for Journals by Title or ISSN
for Articles by Keywords
help
Followed Journals
Journal you Follow: 0
 
Sign Up to follow journals, search in your chosen journals and, optionally, receive Email Alerts when new issues of your Followed Journals are published.
Already have an account? Sign In to see the journals you follow.
Journal Cover JAMA The Journal of the American Medical Association
  [SJR: 6.44]   [H-I: 549]   [1201 followers]  Follow
    
   Full-text available via subscription Subscription journal
   ISSN (Print) 0098-7484 - ISSN (Online) 1538-3598
   Published by American Medical Association Homepage  [11 journals]
  • JAMA
    • PubDate: Tue, 22 Nov 2016 00:00:00 GMT
       
  • Essential Tremor
    • Authors: Muth CC.
      PubDate: Tue, 22 Nov 2016 00:00:00 GMT
       
  • Problems Confronting Medical Investigators

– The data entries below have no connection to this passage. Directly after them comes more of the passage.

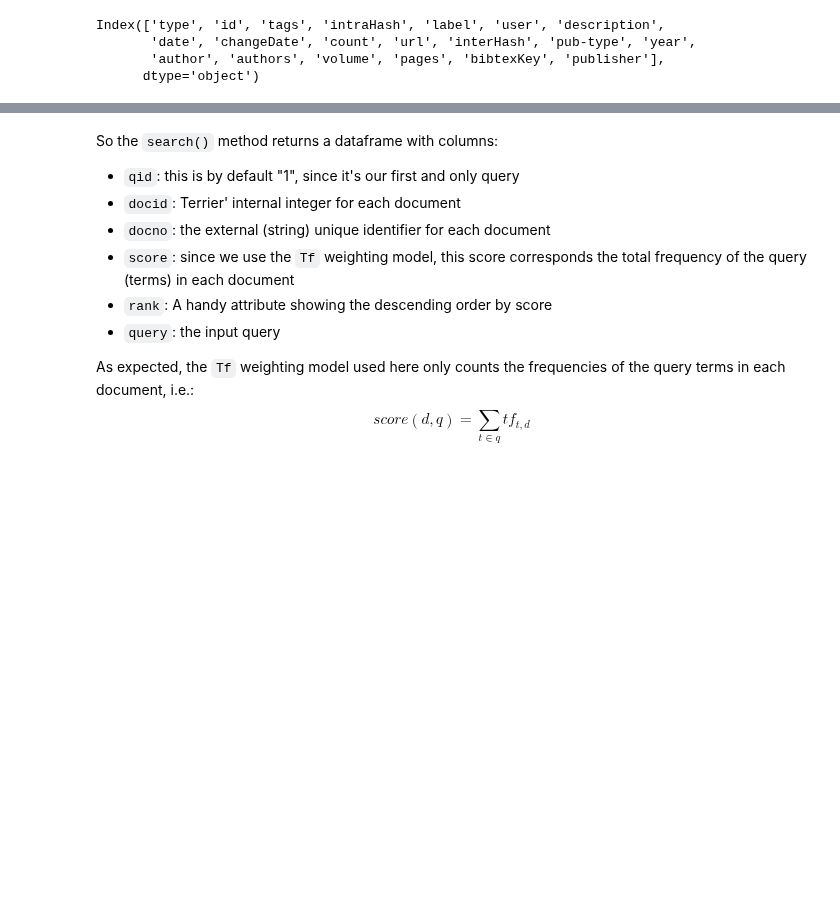
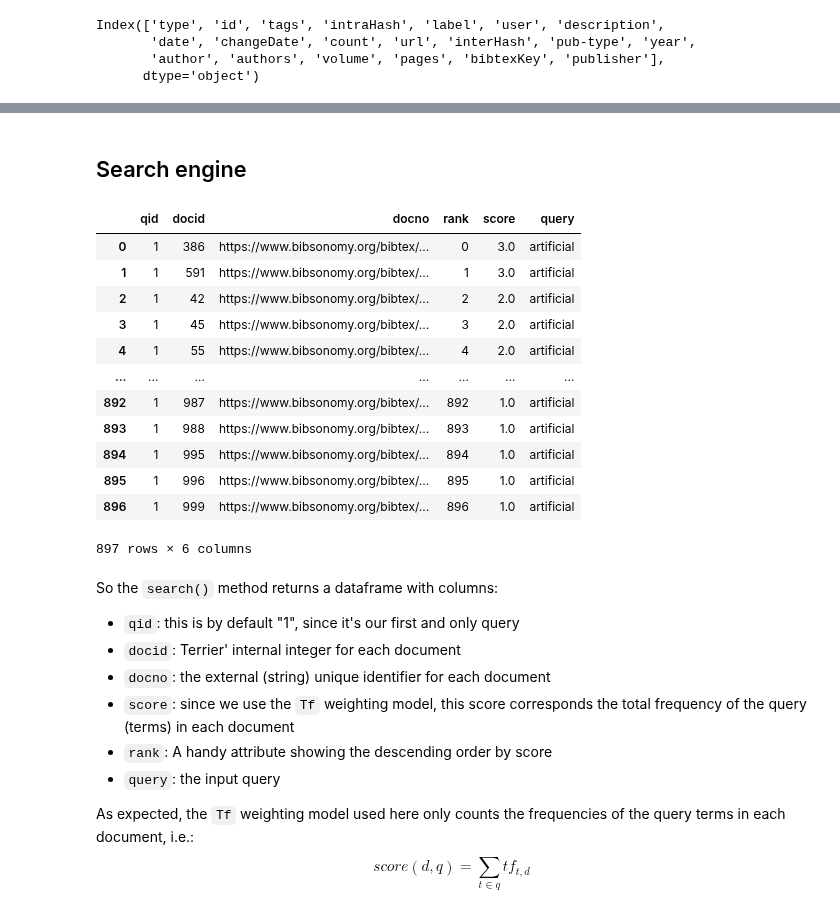
Before and after one commit to th-schmidt/2023-2024_Data_Librarian_Thomas_Schmidt, a Jupyter notebook: Modul_2/pyterrier-tut/pyterrier_intro-edit.ipynb, the cells around one changed output, grey strips where cells are left out. Cells and saved outputs as stored; diff of their text form; code cells hidden in the pictures; blank space fills up the shorter version.

```diff
--- a/Modul_2/pyterrier-tut/pyterrier_intro-edit.ipynb
+++ b/Modul_2/pyterrier-tut/pyterrier_intro-edit.ipynb
@@ -119,8 +223,24 @@ term_freq_dict_sorted[:top_k]
+# %% [markdown]
+## Search engine
 # %%
 #define our search engine
 search_engine = pt.BatchRetrieve(index, wmodel="Tf")
 # %%
-search_engine.search("system")
+search_engine.search("artificial")
+# %% [output]
+|  | qid | docid | docno | rank | score | query |
+| 0 | 1 | 386 | https://www.bibsonomy.org/bibtex/... | 0 | 3.0 | artificial |
+| 1 | 1 | 591 | https://www.bibsonomy.org/bibtex/... | 1 | 3.0 | artificial |
+| 2 | 1 | 42 | https://www.bibsonomy.org/bibtex/... | 2 | 2.0 | artificial |
+| 3 | 1 | 45 | https://www.bibsonomy.org/bibtex/... | 3 | 2.0 | artificial |
+| 4 | 1 | 55 | https://www.bibsonomy.org/bibtex/... | 4 | 2.0 | artificial |
+| ... | ... | ... | ... | ... | ... | ... |
+| 892 | 1 | 987 | https://www.bibsonomy.org/bibtex/... | 892 | 1.0 | artificial |
+| 893 | 1 | 988 | https://www.bibsonomy.org/bibtex/... | 893 | 1.0 | artificial |
+| 894 | 1 | 995 | https://www.bibsonomy.org/bibtex/... | 894 | 1.0 | artificial |
+| 895 | 1 | 996 | https://www.bibsonomy.org/bibtex/... | 895 | 1.0 | artificial |
+| 896 | 1 | 999 | https://www.bibsonomy.org/bibtex/... | 896 | 1.0 | artificial |
+897 rows × 6 columns
 # %% [markdown]
 So the `search()` method returns a dataframe with columns:
  - `qid`: this is by default "1", since it's our first and only query
```
Also changed, not shown: parts of 34 cells of this notebook, 5 other files.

    • Abstract: In a recent address at the fiftieth anniversary celebration of Stanford University, Dr. Walter B. Cannon presented some questions which deserve careful study. The shift in age grouping of the population, with increasing percentages of the elderly and the aged, now widely recognized as a fact, has presented the medical profession with a series of new problems. As one grows older, Cannon points out, the fires of life burn less vigorously and the adjustments of bodily organs to emergencies tend to be impaired—the breath is shorter, the heart beats less effectively, blood pressure gradually rises as the years pass and becomes ill adapted to critical requirements. Are these features essential attributes of the elderly or are they the consequences of comfortable and habitual indolence? In middle age some of these effects may result from inactivity alone and can be reversed by training; is this true in the later decades? If so, should attempts be made to alter them? What, Cannon says, would be the effects if they were altered? These questions offer possibilities for useful research. Almost none of the most prominent disorders of senescence are thoroughly understood. The prevailing ignorance, it may be assumed, is largely due to lack of systematic study. The challenge presented by realization of this fact will doubtless receive many answers. Severe demands on the nervous system, which may have arisen in part from the remarkable shift in the occupation of the citizens, often result in calls for medical attention. A disorder of the brain may fail to be revealed at necropsy or under the microscope. And yet emotional upsets which leave in the nervous pathways no visible trace have concrete and obvious effects and may be the occasion for profound misery and suffering. The gradual onset of disabilities, bodily and mental, in the later years of life demands, Cannon believes, long range studies on the possible influence of inheritance, early injuries, severe infections in childhood and youth, frustrated plans, the demands of labor and probably many other conditioning experiences.
      PubDate: Tue, 22 Nov 2016 00:00:00 GMT
       
  • Fewer Opioids, More Exercise for Severe Joint Pain From Arthritis
    • Abstract: Clinicians should look to the 2016 National Pain Strategy instead of their prescription pads to help millions of US adults with arthritis who have debilitating severe joint pain (SJP), according to CDC researchers.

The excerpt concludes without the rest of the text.